**WHAT TO DO:** Copy every line below that has the word "border" in it.

**EXERCISE DATA:**
..............................

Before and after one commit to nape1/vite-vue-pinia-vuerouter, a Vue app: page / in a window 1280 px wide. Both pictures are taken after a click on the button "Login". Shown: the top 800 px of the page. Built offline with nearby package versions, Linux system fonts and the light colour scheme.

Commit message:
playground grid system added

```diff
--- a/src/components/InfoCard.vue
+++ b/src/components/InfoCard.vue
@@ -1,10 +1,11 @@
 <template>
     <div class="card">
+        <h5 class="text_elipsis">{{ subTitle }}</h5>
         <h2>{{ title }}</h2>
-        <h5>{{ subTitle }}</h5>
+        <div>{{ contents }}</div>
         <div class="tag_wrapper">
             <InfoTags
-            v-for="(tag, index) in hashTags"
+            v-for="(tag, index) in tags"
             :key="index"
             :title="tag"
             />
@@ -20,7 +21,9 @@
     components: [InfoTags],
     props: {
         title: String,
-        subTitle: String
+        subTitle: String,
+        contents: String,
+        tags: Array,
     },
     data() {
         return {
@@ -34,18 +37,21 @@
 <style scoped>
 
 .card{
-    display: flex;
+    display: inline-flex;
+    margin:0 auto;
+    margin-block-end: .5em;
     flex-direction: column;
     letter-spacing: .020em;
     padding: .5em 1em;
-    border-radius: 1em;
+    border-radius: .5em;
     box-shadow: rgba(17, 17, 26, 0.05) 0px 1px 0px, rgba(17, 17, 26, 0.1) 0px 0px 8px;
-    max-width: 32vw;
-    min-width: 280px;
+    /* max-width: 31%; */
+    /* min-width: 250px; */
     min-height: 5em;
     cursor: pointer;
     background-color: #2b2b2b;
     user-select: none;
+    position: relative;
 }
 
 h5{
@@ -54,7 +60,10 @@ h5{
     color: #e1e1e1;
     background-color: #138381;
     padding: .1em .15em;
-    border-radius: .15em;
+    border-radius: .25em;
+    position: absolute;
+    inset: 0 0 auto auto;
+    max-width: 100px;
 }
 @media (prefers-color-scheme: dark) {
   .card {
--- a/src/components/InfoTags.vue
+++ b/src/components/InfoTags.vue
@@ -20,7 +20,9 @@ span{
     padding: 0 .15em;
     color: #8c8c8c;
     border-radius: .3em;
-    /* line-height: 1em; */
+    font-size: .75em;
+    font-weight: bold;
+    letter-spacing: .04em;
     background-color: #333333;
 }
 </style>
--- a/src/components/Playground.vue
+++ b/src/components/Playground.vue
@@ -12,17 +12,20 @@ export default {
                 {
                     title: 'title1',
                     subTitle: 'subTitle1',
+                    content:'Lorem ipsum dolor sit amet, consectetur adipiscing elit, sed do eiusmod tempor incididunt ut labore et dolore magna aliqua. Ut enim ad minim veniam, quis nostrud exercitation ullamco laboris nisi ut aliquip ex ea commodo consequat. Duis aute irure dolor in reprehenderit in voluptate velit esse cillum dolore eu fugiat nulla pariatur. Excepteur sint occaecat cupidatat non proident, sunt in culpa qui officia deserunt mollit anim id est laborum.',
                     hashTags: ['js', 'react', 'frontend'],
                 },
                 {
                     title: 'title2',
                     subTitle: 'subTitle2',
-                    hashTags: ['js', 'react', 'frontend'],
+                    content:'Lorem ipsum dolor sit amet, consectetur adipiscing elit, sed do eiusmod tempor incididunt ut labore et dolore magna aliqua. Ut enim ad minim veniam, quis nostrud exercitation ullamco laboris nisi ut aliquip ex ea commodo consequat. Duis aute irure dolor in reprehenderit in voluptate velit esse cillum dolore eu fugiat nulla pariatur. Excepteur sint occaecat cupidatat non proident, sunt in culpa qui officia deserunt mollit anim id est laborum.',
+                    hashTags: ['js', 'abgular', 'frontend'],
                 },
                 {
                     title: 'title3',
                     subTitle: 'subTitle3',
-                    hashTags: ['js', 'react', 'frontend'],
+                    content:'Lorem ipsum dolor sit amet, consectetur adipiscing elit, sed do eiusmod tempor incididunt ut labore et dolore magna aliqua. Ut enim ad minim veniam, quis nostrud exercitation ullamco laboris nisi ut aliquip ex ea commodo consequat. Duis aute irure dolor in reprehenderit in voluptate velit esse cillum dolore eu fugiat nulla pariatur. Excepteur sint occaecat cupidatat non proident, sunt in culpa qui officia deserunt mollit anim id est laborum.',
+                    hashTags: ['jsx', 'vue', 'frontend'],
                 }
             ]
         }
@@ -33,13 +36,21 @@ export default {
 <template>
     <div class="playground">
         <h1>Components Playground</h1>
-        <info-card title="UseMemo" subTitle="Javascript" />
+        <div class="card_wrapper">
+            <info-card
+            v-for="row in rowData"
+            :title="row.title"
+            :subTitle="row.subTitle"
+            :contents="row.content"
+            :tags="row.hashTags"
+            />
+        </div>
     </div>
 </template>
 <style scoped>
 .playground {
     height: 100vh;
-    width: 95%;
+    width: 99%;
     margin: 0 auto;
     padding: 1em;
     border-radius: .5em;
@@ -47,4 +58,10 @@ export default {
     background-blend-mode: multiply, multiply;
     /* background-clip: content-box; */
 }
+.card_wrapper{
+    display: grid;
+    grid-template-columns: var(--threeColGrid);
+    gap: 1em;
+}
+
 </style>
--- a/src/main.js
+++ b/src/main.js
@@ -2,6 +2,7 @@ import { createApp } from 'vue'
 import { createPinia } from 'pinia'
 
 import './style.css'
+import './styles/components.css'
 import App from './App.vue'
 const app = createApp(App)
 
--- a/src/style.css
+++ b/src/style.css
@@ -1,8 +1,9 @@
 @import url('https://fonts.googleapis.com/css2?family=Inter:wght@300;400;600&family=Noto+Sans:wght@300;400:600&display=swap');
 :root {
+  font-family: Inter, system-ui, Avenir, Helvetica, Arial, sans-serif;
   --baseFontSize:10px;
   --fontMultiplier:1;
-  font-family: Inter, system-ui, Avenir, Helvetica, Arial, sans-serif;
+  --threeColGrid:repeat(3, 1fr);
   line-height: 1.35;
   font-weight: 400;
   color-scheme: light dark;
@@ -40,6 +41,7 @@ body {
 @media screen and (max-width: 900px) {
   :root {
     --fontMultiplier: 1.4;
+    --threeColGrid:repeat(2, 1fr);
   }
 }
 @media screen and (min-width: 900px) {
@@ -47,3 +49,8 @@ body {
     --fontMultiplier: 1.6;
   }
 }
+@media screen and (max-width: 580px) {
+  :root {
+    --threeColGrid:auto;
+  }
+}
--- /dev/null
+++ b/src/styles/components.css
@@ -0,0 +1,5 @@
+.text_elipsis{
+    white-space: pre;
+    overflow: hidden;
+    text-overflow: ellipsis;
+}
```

..............................

**SOLUTION FOR THIS TASK:**
-    border-radius: 1em;
+    border-radius: .5em;
-    border-radius: .15em;
+    border-radius: .25em;
     border-radius: .3em;
     border-radius: .5em;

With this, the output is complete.